WHAT TO PRODUCE |
All records below are to be repeated exactly, with the pictures left out.

Segment Start: PROVIDED DATA

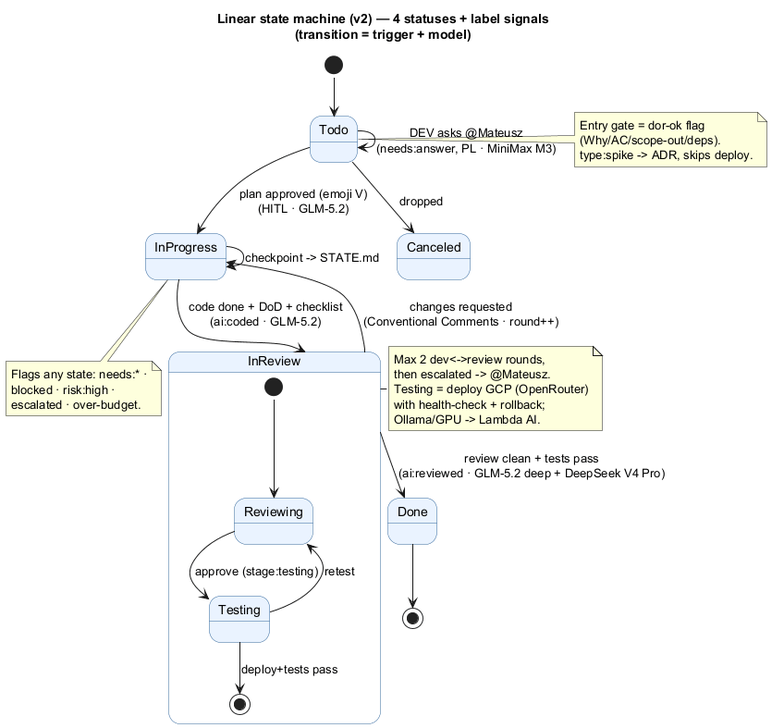
This is docs/diagrams/01_linear_state_machine.png from joint-hubs/linear-agents, a PlantUML export, as it was before one commit. Source of this version:
```plantuml
@startuml
!pragma layout smetana
title Linear state machine (v2) — 4 statuses + label signals\n(transition = trigger + model)

skinparam state {
  BackgroundColor #EAF3FF
  BorderColor #336699
  FontName Helvetica
}

[*] --> Todo

Todo --> Todo : DEV asks @Mateusz\n(needs:answer, PL · MiniMax M3)
Todo --> InProgress : plan approved (emoji V)\n(HITL · GLM-5.2)
Todo --> Canceled : dropped
InProgress --> InReview : code done + DoD + checklist\n(ai:coded · GLM-5.2)
InProgress --> InProgress : checkpoint -> STATE.md
InReview --> InProgress : changes requested\n(Conventional Comments · round++)
InReview --> Done : review clean + tests pass\n(ai:reviewed · GLM-5.2 deep + DeepSeek V4 Pro)
Done --> [*]

state InReview {
  [*] --> Reviewing
  Reviewing --> Testing : approve (stage:testing)
  Testing --> [*] : deploy+tests pass
  Testing --> Reviewing : retest
}

note right of Todo
  Entry gate = dor-ok flag
  (Why/AC/scope-out/deps).
  type:spike -> ADR, skips deploy.
end note

note right of InReview
  Max 2 dev<->review rounds,
  then escalated -> @Mateusz.
  Testing = deploy GCP (OpenRouter)
  with health-check + rollback;
  Ollama/GPU -> Lambda AI.
end note

note bottom of InProgress
  Flags any state: needs:* ·
  blocked · risk:high ·
  escalated · over-budget.
end note
@enduml
```
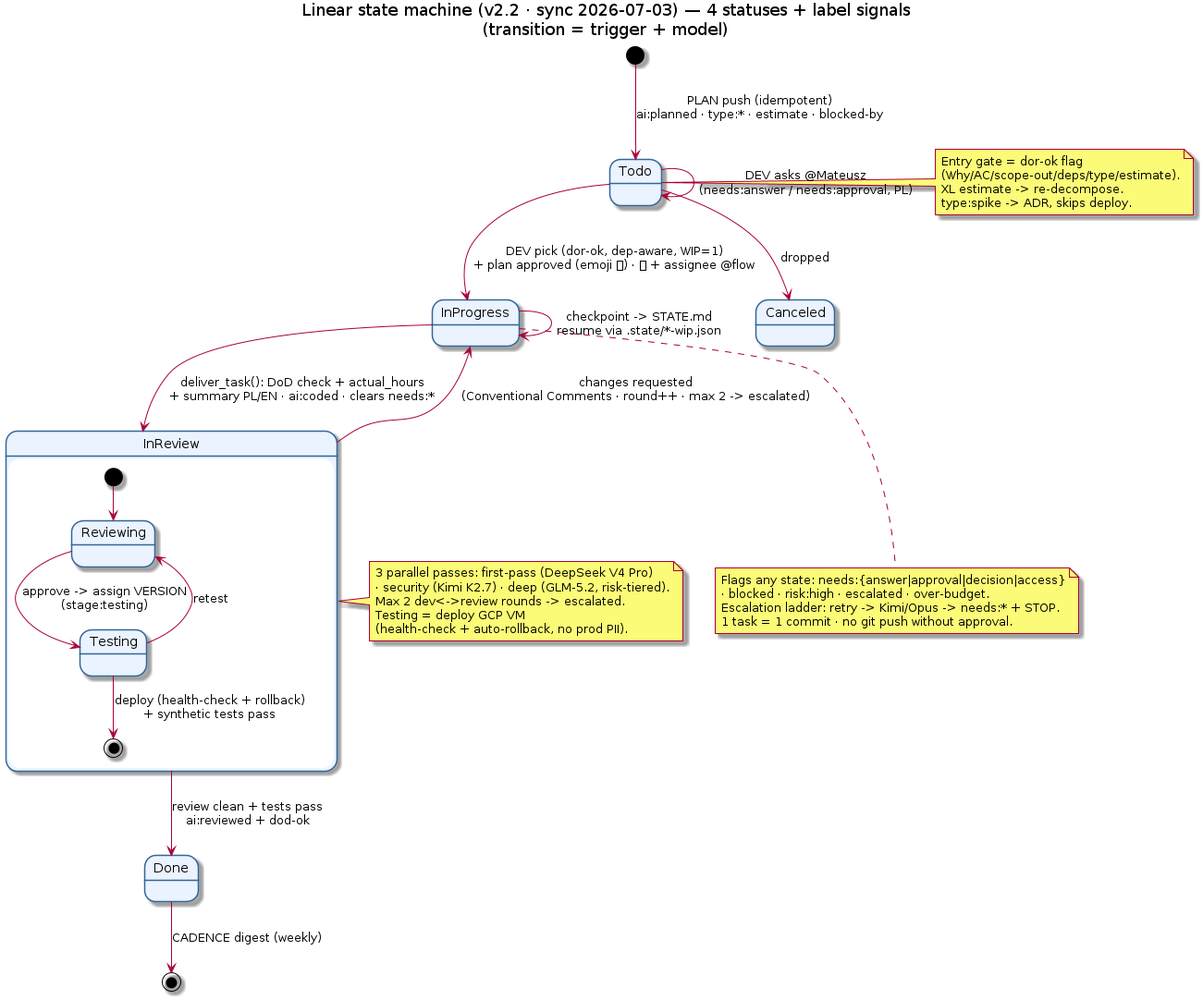
Above is the later version.

Commit message:
docs(diagrams): update overview and state machine to v2.2

The edit, as a diff of the source:
```diff
@@ -1,6 +1,6 @@
 @startuml
 !pragma layout smetana
-title Linear state machine (v2) — 4 statuses + label signals\n(transition = trigger + model)
+title Linear state machine (v2.2 · sync 2026-07-03) — 4 statuses + label signals\n(transition = trigger + model)
 
 skinparam state {
   BackgroundColor #EAF3FF
@@ -8,41 +8,43 @@
   FontName Helvetica
 }
 
-[*] --> Todo
+[*] --> Todo : PLAN push (idempotent)\nai:planned · type:* · estimate · blocked-by
 
-Todo --> Todo : DEV asks @Mateusz\n(needs:answer, PL · MiniMax M3)
-Todo --> InProgress : plan approved (emoji V)\n(HITL · GLM-5.2)
+Todo --> Todo : DEV asks @Mateusz\n(needs:answer / needs:approval, PL)
+Todo --> InProgress : DEV pick (dor-ok, dep-aware, WIP=1)\n+ plan approved (emoji ✅) · 👀 + assignee @flow
 Todo --> Canceled : dropped
-InProgress --> InReview : code done + DoD + checklist\n(ai:coded · GLM-5.2)
-InProgress --> InProgress : checkpoint -> STATE.md
-InReview --> InProgress : changes requested\n(Conventional Comments · round++)
-InReview --> Done : review clean + tests pass\n(ai:reviewed · GLM-5.2 deep + DeepSeek V4 Pro)
-Done --> [*]
+InProgress --> InReview : deliver_task(): DoD check + actual_hours\n+ summary PL/EN · ai:coded · clears needs:*
+InProgress --> InProgress : checkpoint -> STATE.md\nresume via .state/*-wip.json
+InReview --> InProgress : changes requested\n(Conventional Comments · round++ · max 2 -> escalated)
+InReview --> Done : review clean + tests pass\nai:reviewed + dod-ok
+Done --> [*] : CADENCE digest (weekly)
 
 state InReview {
   [*] --> Reviewing
-  Reviewing --> Testing : approve (stage:testing)
-  Testing --> [*] : deploy+tests pass
+  Reviewing --> Testing : approve -> assign VERSION\n(stage:testing)
+  Testing --> [*] : deploy (health-check + rollback)\n+ synthetic tests pass
   Testing --> Reviewing : retest
 }
 
 note right of Todo
   Entry gate = dor-ok flag
-  (Why/AC/scope-out/deps).
+  (Why/AC/scope-out/deps/type/estimate).
+  XL estimate -> re-decompose.
   type:spike -> ADR, skips deploy.
 end note
 
 note right of InReview
-  Max 2 dev<->review rounds,
-  then escalated -> @Mateusz.
-  Testing = deploy GCP (OpenRouter)
-  with health-check + rollback;
-  Ollama/GPU -> Lambda AI.
+  3 parallel passes: first-pass (DeepSeek V4 Pro)
+  · security (Kimi K2.7) · deep (GLM-5.2, risk-tiered).
+  Max 2 dev<->review rounds -> escalated.
+  Testing = deploy GCP VM
+  (health-check + auto-rollback, no prod PII).
 end note
 
 note bottom of InProgress
-  Flags any state: needs:* ·
-  blocked · risk:high ·
-  escalated · over-budget.
+  Flags any state: needs:{answer|approval|decision|access}
+  · blocked · risk:high · escalated · over-budget.
+  Escalation ladder: retry -> Kimi/Opus -> needs:* + STOP.
+  1 task = 1 commit · no git push without approval.
 end note
 @enduml
```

Segment End: PROVIDED DATA

SOLUTION TO THE PROBLEM |
This is docs/diagrams/01_linear_state_machine.png from joint-hubs/linear-agents, a PlantUML export, as it was before one commit. Source of this version:
```plantuml
@startuml
!pragma layout smetana
title Linear state machine (v2) — 4 statuses + label signals\n(transition = trigger + model)

skinparam state {
  BackgroundColor #EAF3FF
  BorderColor #336699
  FontName Helvetica
}

[*] --> Todo

Todo --> Todo : DEV asks @Mateusz\n(needs:answer, PL · MiniMax M3)
Todo --> InProgress : plan approved (emoji V)\n(HITL · GLM-5.2)
Todo --> Canceled : dropped
InProgress --> InReview : code done + DoD + checklist\n(ai:coded · GLM-5.2)
InProgress --> InProgress : checkpoint -> STATE.md
InReview --> InProgress : changes requested\n(Conventional Comments · round++)
InReview --> Done : review clean + tests pass\n(ai:reviewed · GLM-5.2 deep + DeepSeek V4 Pro)
Done --> [*]

state InReview {
  [*] --> Reviewing
  Reviewing --> Testing : approve (stage:testing)
  Testing --> [*] : deploy+tests pass
  Testing --> Reviewing : retest
}

note right of Todo
  Entry gate = dor-ok flag
  (Why/AC/scope-out/deps).
  type:spike -> ADR, skips deploy.
end note

note right of InReview
  Max 2 dev<->review rounds,
  then escalated -> @Mateusz.
  Testing = deploy GCP (OpenRouter)
  with health-check + rollback;
  Ollama/GPU -> Lambda AI.
end note

note bottom of InProgress
  Flags any state: needs:* ·
  blocked · risk:high ·
  escalated · over-budget.
end note
@enduml
```
Above is the later version.

Commit message:
docs(diagrams): update overview and state machine to v2.2

The edit, as a diff of the source:
```diff
@@ -1,6 +1,6 @@
 @startuml
 !pragma layout smetana
-title Linear state machine (v2) — 4 statuses + label signals\n(transition = trigger + model)
+title Linear state machine (v2.2 · sync 2026-07-03) — 4 statuses + label signals\n(transition = trigger + model)
 
 skinparam state {
   BackgroundColor #EAF3FF
@@ -8,41 +8,43 @@
   FontName Helvetica
 }
 
-[*] --> Todo
+[*] --> Todo : PLAN push (idempotent)\nai:planned · type:* · estimate · blocked-by
 
-Todo --> Todo : DEV asks @Mateusz\n(needs:answer, PL · MiniMax M3)
-Todo --> InProgress : plan approved (emoji V)\n(HITL · GLM-5.2)
+Todo --> Todo : DEV asks @Mateusz\n(needs:answer / needs:approval, PL)
+Todo --> InProgress : DEV pick (dor-ok, dep-aware, WIP=1)\n+ plan approved (emoji ✅) · 👀 + assignee @flow
 Todo --> Canceled : dropped
-InProgress --> InReview : code done + DoD + checklist\n(ai:coded · GLM-5.2)
-InProgress --> InProgress : checkpoint -> STATE.md
-InReview --> InProgress : changes requested\n(Conventional Comments · round++)
-InReview --> Done : review clean + tests pass\n(ai:reviewed · GLM-5.2 deep + DeepSeek V4 Pro)
-Done --> [*]
+InProgress --> InReview : deliver_task(): DoD check + actual_hours\n+ summary PL/EN · ai:coded · clears needs:*
+InProgress --> InProgress : checkpoint -> STATE.md\nresume via .state/*-wip.json
+InReview --> InProgress : changes requested\n(Conventional Comments · round++ · max 2 -> escalated)
+InReview --> Done : review clean + tests pass\nai:reviewed + dod-ok
+Done --> [*] : CADENCE digest (weekly)
 
 state InReview {
   [*] --> Reviewing
-  Reviewing --> Testing : approve (stage:testing)
-  Testing --> [*] : deploy+tests pass
+  Reviewing --> Testing : approve -> assign VERSION\n(stage:testing)
+  Testing --> [*] : deploy (health-check + rollback)\n+ synthetic tests pass
   Testing --> Reviewing : retest
 }
 
 note right of Todo
   Entry gate = dor-ok flag
-  (Why/AC/scope-out/deps).
+  (Why/AC/scope-out/deps/type/estimate).
+  XL estimate -> re-decompose.
   type:spike -> ADR, skips deploy.
 end note
 
 note right of InReview
-  Max 2 dev<->review rounds,
-  then escalated -> @Mateusz.
-  Testing = deploy GCP (OpenRouter)
-  with health-check + rollback;
-  Ollama/GPU -> Lambda AI.
+  3 parallel passes: first-pass (DeepSeek V4 Pro)
+  · security (Kimi K2.7) · deep (GLM-5.2, risk-tiered).
+  Max 2 dev<->review rounds -> escalated.
+  Testing = deploy GCP VM
+  (health-check + auto-rollback, no prod PII).
 end note
 
 note bottom of InProgress
-  Flags any state: needs:* ·
-  blocked · risk:high ·
-  escalated · over-budget.
+  Flags any state: needs:{answer|approval|decision|access}
+  · blocked · risk:high · escalated · over-budget.
+  Escalation ladder: retry -> Kimi/Opus -> needs:* + STOP.
+  1 task = 1 commit · no git push without approval.
 end note
 @enduml
```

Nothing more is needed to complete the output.